## Task instructions
Omit any picture, and return the remaining data exactly as written.

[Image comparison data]
- Opening Delimiter -
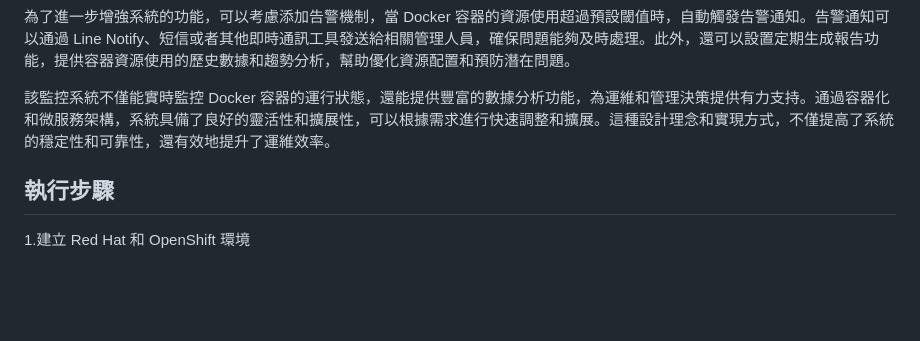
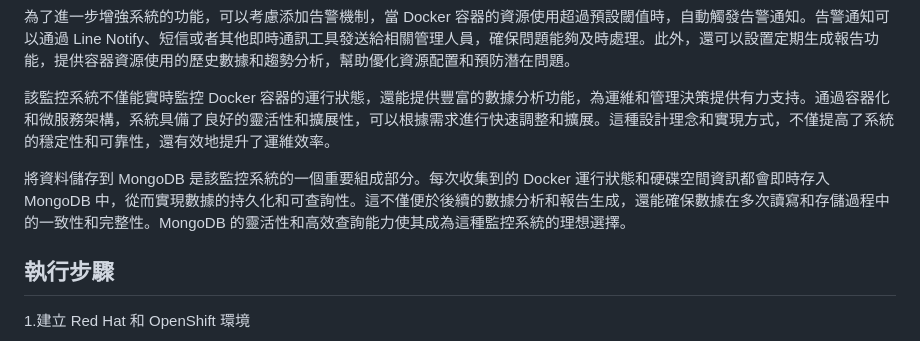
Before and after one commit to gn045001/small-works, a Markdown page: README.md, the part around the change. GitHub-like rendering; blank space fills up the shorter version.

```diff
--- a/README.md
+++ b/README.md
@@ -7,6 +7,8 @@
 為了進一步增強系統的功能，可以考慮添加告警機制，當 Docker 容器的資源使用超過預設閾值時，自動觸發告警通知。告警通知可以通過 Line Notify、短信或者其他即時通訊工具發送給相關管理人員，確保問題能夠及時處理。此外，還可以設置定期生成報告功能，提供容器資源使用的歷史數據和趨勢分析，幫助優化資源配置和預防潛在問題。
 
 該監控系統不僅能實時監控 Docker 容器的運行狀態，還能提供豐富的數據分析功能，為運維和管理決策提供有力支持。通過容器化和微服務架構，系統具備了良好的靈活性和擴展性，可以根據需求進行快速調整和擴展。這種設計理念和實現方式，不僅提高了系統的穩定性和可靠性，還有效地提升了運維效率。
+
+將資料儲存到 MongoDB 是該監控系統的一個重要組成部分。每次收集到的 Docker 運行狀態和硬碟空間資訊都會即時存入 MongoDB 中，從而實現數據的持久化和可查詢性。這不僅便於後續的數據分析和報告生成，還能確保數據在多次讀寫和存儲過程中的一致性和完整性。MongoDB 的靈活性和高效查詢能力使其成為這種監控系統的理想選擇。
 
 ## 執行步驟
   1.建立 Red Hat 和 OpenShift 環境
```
- Closing Delimiter -
## Result
Before and after one commit to gn045001/small-works, a Markdown page: README.md, the part around the change. GitHub-like rendering; blank space fills up the shorter version.

```diff
--- a/README.md
+++ b/README.md
@@ -7,6 +7,8 @@
 為了進一步增強系統的功能，可以考慮添加告警機制，當 Docker 容器的資源使用超過預設閾值時，自動觸發告警通知。告警通知可以通過 Line Notify、短信或者其他即時通訊工具發送給相關管理人員，確保問題能夠及時處理。此外，還可以設置定期生成報告功能，提供容器資源使用的歷史數據和趨勢分析，幫助優化資源配置和預防潛在問題。
 
 該監控系統不僅能實時監控 Docker 容器的運行狀態，還能提供豐富的數據分析功能，為運維和管理決策提供有力支持。通過容器化和微服務架構，系統具備了良好的靈活性和擴展性，可以根據需求進行快速調整和擴展。這種設計理念和實現方式，不僅提高了系統的穩定性和可靠性，還有效地提升了運維效率。
+
+將資料儲存到 MongoDB 是該監控系統的一個重要組成部分。每次收集到的 Docker 運行狀態和硬碟空間資訊都會即時存入 MongoDB 中，從而實現數據的持久化和可查詢性。這不僅便於後續的數據分析和報告生成，還能確保數據在多次讀寫和存儲過程中的一致性和完整性。MongoDB 的靈活性和高效查詢能力使其成為這種監控系統的理想選擇。
 
 ## 執行步驟
   1.建立 Red Hat 和 OpenShift 環境
```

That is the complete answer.